Maternal control of development begins with production of the oocyte during oogenesis. All of the factors necessary to complete oocyte maturation, meiosis, fertilization, and early development are produced in the transcriptionally active early oocyte. Active transcription of the maternal genome is a mechanism to ensure that the oocyte and development of the early embryo begin with all of the factors needed for successful embryonic development. To achieve the maximum maternal store, only one functional cell is produced from the meiotic divisions that produce the oocyte. The oocyte receives the bulk of the maternal cytoplasm and thus is significantly larger than its sister cells, the tiny polar bodies, which receive a copy of the maternal genome but essentially none of the maternal cytoplasm. This asymmetric division is accomplished by an enormous cell that is depleted of centrosomes in early oogenesis; thus, meiotic divisions in oocytes are distinct from those of mitotic cells. Therefore, these cells must partition the chromosomes faithfully to ensure euploidy by using mechanisms that do not rely on a conventional centrosome-based mitotic spindle. Several mechanisms that contribute to assembly and maintenance of the meiotic spindle in oocytes have been identified; however, none is fully understood. In recent years, there have been many exciting and significant advances in oogenesis, contributed by studies using a myriad of systems. Regrettably, I cannot adequately cover all of the important advances here and so I apologize to those whose beautiful work has not been included. This review focuses on a few of the most recent studies, conducted by several groups, using invertebrate and vertebrate systems, that have provided mechanistic insight into how microtubule assembly and meiotic spindle morphogenesis are controlled in the absence of centrosomes.

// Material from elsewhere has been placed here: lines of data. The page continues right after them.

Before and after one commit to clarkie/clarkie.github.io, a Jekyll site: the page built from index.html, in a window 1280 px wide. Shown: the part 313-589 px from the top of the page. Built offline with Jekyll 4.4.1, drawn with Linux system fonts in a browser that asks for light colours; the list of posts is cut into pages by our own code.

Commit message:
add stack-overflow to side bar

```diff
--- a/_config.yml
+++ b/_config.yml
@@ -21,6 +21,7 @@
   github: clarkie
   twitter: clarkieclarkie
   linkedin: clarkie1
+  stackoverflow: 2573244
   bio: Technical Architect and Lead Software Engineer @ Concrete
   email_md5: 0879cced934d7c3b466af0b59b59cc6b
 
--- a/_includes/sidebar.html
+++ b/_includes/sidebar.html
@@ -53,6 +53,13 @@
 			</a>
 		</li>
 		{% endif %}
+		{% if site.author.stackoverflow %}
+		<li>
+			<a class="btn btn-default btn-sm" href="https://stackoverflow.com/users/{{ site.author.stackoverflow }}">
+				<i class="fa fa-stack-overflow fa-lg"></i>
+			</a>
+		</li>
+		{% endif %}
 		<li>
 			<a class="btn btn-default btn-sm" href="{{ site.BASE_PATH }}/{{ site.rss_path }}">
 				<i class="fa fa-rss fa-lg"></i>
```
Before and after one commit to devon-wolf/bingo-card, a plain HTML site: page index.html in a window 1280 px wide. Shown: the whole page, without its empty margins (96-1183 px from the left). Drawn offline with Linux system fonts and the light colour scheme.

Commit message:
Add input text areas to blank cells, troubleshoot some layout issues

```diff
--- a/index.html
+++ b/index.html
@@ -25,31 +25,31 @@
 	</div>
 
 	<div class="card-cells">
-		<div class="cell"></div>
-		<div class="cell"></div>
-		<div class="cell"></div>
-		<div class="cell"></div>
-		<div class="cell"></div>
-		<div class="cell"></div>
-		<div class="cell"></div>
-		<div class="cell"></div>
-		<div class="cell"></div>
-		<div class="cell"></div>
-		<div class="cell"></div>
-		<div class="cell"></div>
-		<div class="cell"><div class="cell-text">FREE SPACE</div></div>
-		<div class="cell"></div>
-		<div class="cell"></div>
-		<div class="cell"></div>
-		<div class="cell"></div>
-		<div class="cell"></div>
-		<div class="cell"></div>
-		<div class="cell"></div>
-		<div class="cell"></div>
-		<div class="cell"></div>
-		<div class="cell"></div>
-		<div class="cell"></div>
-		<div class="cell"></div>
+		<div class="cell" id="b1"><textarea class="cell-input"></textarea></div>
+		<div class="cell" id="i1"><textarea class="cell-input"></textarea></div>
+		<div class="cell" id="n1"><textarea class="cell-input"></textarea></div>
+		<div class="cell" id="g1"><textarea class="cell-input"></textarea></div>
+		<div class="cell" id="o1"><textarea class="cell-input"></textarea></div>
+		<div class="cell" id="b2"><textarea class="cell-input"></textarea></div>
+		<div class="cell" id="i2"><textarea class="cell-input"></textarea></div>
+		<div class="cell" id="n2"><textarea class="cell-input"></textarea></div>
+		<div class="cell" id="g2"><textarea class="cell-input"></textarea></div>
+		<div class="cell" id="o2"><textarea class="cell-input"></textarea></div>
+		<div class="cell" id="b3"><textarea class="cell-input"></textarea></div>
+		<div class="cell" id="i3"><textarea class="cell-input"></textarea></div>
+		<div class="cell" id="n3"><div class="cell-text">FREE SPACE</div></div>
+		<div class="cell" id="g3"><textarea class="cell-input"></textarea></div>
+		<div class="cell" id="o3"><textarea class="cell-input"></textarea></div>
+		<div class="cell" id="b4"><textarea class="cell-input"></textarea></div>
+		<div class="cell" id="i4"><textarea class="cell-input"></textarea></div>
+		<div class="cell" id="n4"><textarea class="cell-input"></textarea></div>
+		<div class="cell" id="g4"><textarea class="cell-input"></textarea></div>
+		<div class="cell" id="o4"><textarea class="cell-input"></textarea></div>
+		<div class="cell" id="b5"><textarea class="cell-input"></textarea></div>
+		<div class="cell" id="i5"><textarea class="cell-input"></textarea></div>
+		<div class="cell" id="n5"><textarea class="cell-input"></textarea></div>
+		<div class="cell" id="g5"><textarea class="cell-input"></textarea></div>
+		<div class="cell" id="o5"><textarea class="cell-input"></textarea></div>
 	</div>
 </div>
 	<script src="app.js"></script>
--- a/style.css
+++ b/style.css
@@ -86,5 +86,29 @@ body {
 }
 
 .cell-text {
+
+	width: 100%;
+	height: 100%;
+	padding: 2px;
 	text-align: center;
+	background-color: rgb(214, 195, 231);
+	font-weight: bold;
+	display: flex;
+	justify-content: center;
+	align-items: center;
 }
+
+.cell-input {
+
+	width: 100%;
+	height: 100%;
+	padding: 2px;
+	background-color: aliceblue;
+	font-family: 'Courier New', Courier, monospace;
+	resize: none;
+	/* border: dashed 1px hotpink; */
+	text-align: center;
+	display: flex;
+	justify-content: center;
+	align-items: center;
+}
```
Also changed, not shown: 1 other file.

Marlow, F. L. (2018). Recent advances in understanding oogenesis: interactions with the cytoskeleton, microtubule organization, and meiotic spindle assembly in oocytes. F1000Research, 7, 468. https://doi.org/10.12688/f1000research.13837.1